--- PROVIDED DATA Enclosed Below ---

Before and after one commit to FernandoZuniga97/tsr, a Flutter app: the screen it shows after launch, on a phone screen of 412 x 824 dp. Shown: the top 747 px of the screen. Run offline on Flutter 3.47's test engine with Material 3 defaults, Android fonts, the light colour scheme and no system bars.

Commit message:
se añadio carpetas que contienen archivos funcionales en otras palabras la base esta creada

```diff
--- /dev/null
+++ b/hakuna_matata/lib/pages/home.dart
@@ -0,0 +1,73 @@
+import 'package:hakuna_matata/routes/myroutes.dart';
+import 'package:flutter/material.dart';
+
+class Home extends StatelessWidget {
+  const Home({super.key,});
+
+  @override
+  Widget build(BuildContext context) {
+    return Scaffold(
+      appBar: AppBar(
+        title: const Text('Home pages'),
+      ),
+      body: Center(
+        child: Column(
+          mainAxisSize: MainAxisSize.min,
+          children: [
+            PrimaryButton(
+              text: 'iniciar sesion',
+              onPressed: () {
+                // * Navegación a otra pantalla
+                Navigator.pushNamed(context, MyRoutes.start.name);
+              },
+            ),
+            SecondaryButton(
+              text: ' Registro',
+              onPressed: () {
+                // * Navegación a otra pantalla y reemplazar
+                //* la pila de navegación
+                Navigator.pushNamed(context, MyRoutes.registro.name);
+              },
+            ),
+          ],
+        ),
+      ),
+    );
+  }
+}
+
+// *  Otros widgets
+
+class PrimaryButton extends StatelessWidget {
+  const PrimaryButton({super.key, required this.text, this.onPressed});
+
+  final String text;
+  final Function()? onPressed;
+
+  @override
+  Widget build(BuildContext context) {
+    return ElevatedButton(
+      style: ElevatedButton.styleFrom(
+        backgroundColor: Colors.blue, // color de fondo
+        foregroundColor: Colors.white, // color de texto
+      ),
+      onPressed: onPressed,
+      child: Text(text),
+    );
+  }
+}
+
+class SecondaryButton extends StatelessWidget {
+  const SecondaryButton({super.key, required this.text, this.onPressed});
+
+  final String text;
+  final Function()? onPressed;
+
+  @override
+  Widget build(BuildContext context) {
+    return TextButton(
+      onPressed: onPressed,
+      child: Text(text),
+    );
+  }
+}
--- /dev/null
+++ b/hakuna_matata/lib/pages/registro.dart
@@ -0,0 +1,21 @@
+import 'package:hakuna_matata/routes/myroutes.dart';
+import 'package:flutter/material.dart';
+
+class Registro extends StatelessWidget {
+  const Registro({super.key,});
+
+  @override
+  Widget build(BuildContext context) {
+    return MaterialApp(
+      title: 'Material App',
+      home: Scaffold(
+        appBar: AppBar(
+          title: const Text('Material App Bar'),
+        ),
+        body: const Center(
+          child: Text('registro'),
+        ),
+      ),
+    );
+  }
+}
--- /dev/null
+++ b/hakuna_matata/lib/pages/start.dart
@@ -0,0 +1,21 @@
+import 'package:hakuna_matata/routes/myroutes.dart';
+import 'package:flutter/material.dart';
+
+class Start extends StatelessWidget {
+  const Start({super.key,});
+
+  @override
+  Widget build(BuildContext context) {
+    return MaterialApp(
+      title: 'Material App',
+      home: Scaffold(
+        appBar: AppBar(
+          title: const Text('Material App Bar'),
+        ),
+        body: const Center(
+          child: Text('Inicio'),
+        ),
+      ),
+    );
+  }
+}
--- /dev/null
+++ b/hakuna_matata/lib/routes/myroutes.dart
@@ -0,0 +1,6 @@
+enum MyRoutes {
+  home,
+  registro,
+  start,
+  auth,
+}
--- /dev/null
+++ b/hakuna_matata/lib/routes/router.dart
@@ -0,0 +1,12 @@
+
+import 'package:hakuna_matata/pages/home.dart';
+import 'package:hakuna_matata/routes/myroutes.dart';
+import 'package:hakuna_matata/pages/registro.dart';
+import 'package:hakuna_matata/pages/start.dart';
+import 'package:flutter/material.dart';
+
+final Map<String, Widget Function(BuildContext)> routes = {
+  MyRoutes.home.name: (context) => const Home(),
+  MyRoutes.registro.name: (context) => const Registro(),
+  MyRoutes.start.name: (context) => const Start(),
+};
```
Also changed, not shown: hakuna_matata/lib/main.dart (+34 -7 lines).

--- End of Enclosed PROVIDED DATA ---
--- PROVIDED DATA Enclosed Below ---

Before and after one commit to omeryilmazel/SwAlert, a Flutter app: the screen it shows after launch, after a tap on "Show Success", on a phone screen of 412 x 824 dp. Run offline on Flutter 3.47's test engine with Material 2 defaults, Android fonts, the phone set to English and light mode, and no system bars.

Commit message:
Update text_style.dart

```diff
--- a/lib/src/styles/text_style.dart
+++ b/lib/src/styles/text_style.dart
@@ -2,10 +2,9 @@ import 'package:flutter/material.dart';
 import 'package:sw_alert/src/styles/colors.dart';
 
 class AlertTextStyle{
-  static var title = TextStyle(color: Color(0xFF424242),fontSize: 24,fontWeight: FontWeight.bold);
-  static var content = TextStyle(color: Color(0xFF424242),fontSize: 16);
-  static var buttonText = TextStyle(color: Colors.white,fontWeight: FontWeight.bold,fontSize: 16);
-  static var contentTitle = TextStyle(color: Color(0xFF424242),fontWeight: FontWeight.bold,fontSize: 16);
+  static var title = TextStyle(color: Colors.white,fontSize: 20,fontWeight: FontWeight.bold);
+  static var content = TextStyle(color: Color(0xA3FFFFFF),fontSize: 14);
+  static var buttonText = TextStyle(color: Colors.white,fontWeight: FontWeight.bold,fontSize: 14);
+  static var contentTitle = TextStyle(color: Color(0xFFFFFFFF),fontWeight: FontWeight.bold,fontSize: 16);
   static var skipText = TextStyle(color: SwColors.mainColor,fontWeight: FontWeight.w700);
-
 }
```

--- End of Enclosed PROVIDED DATA ---

Pick out every line of the listing containing the word "extends", and show those lines.

• _RESPONSE AREA_
+class Home extends StatelessWidget {
+class PrimaryButton extends StatelessWidget {
+class SecondaryButton extends StatelessWidget {
+class Registro extends StatelessWidget {
+class Start extends StatelessWidget {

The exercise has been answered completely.